Among the articles questioned was a 1997 review of treatments for multiple sclerosis in which the lead author of the study had received research funds and speaking fees from multiple companies that make drugs assessed in the article (according to the Los Angeles Times).

The newspaper also reported that the sole author of a 1998 review of breast cancer treatments belatedly said that he had received consulting fees from multiple companies that make drugs assessed in the article.

The Los Angeles Times conducted the analysis after it was widely reported in September that the New England Journal of Medicine ran a review of treatments for hair loss by a researcher alleged to have undisclosed financial ties to the pharmaceutical companies that market the hair loss treatments Rogaine and Propecia. (1999;341:964-9). The lead author of that study, Dr Vera Price, professor of clinical dermatology at the University of California in San Francisco, served as a paid consultant to the drugs'
manufacturers.

According to the Los Angeles Times, she did not disclose these ties to the NEJM, but Dr Price has said on the journal's website that she did so verbally to the commissioning editor.

The Western Journal of Medicine is owned by the BMJ Publishing Group.


© British Medical Journal 1999


Newsweek
Is Science Censored?
Ideology may influence what studies get published.

excerpted from Sept. 1992 issue

..This is how science works? Despite its objective face, science is as
shot through with ideology as any political campaign, and now that
dirty secret is coming out. The party line is that papers submitted to
journals are rejected only for reasons of substance-the methodology is
suspect, the data don't support the conclusions, the journal has better
papers to use. But lately scientists have been privately fuming over
rejections they blame on censorship. And this summer, the issue
exploded in public.

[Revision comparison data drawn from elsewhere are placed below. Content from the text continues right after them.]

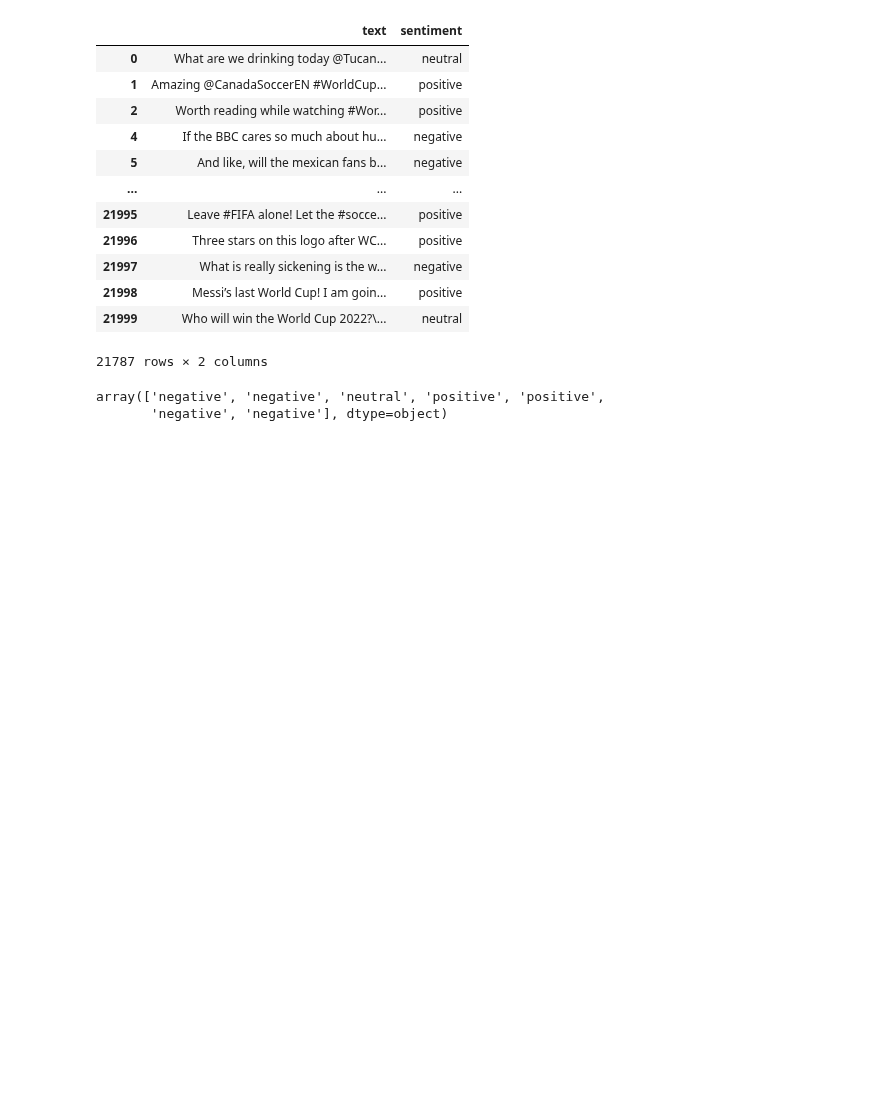
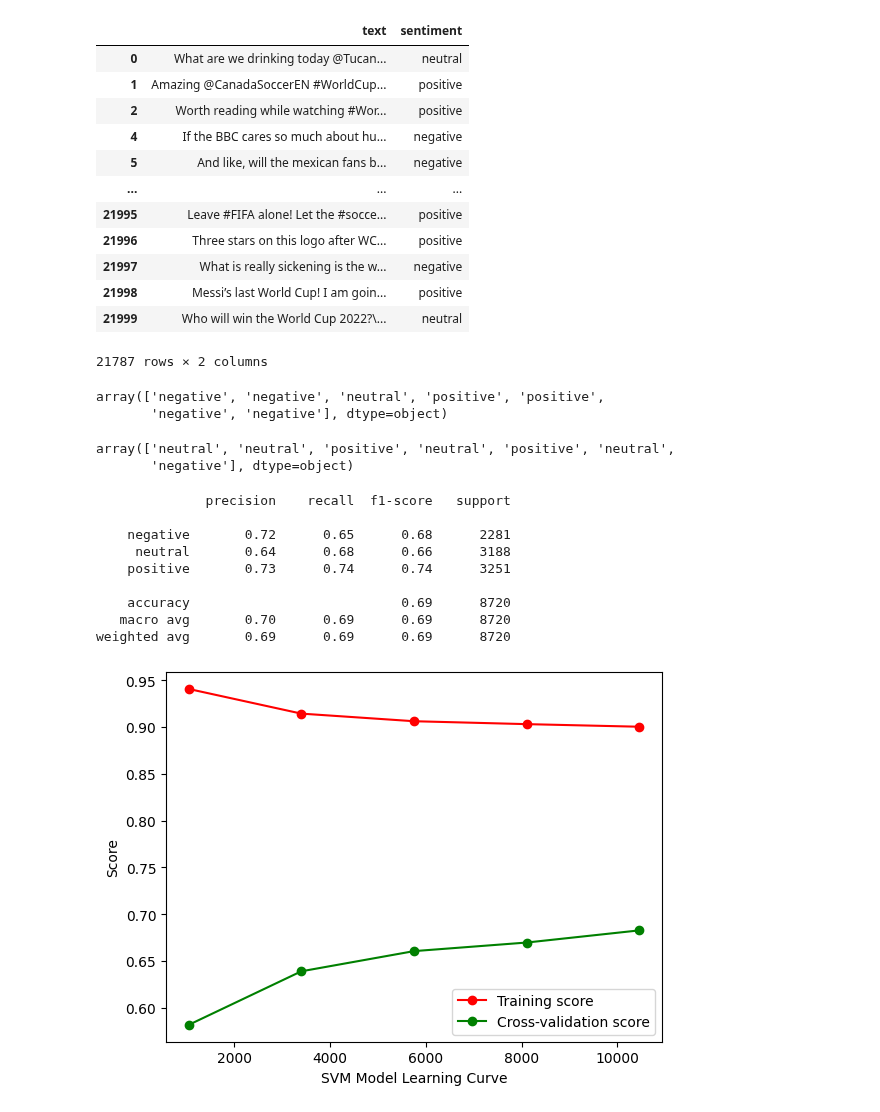
Before and after one commit to COGS118A/Group026-Wi23, a Jupyter notebook: COGS118A replacement data cleaning.ipynb, the cells around one changed output. Drawn from its saved outputs; the diff is of its cells as text; code cells hidden in the pictures; blank space fills up the shorter version.

Commit message:
Add model training parts to notebook

```diff
--- a/COGS118A replacement data cleaning.ipynb
+++ b/COGS118A replacement data cleaning.ipynb
@@ -638,0 +678,48 @@ array(['negative', 'negative', 'neutral', 'positive', 'positive',
+# %%
+# en_climate_df = pd.read_csv('en_climate_df.csv')
+
+# X = en_climate_df['text']
+# Y = en_climate_df['sentiment']
+
+en_fifa_df = pd.read_csv('new_fifa_df.csv')
+
+X = en_fifa_df['text']
+Y = en_fifa_df['sentiment']
+
+from matplotlib import pyplot as plt
+from sklearn.model_selection import train_test_split
+X_train, X_test, Y_train, Y_test = train_test_split(X, Y, random_state=15, train_size=0.6)
+
+# use svm to classify
+from sklearn.feature_extraction.text import CountVectorizer, TfidfTransformer
+from sklearn.svm import SVC
+
+countVectorizer = CountVectorizer()
+X_train = countVectorizer.fit_transform(X_train)
+
+tf_transformer = TfidfTransformer(use_idf=False).fit(X_train)
+X_train = tf_transformer.transform(X_train)
+
+clf_svm = SVC().fit(X_train, Y_train)
+
+tester = ['yayyy!', 'terrible', "she walked to the right", "woohoo", "I don't feel good", "sad", "feel kinda blue"]
+X_new_counts = countVectorizer.transform(tester)
+X_new_tfidf = tf_transformer.transform(X_new_counts)
+predicted = clf_svm.predict(X_new_tfidf)
+predicted
+# %% [output]
+array(['neutral', 'neutral', 'positive', 'neutral', 'positive', 'neutral',
+       'negative'], dtype=object)
+# %%
+test_and_plot_model(clf_svm, X_test, Y_test, "SVM")
+# %% [output]
+              precision    recall  f1-score   support
+
+    negative       0.72      0.65      0.68      2281
+     neutral       0.64      0.68      0.66      3188
+    positive       0.73      0.74      0.74      3251
+
+    accuracy                           0.69      8720
+   macro avg       0.70      0.69      0.69      8720
+weighted avg       0.69      0.69      0.69      8720
+[figure, added]
```
Also changed, not shown: parts of 57 cells of this notebook.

One leading cancer journal, for instance, recently published an
industry study concluding that the fluoride added to drinking water
does not increase the risk of cancer in lab animals. That same journal
rejected a government study, by researchers at the National Institute
of Environmental Health Sciences, that reported an increase in rare
bone cancers among male rats fed fluoride. The journal explained that
it does not publish lab-animal studies anymore. "No one wants to touch
this," says toxicologist James Huff of NIEHS about the persistent
evidence that fluoride poses some hazard.

Chalmers hasn't made many friends at science journals by opening this
debate, but some researchers applaud him. " He's made statements about
something that is very, very disturbing," said toxicologist Ellen
Silbergeld of the University of Maryland. "[Suppression of studies] is
particularly vicious when they concern public-health issues." But the
risk that censorship poses to public health may be the least of it. If
science loses its reputation for probity, its conclusions will carry no
more weight than any interest group's.

Sharon Begley



Typical Pharma attitude beloved of pharma trolls: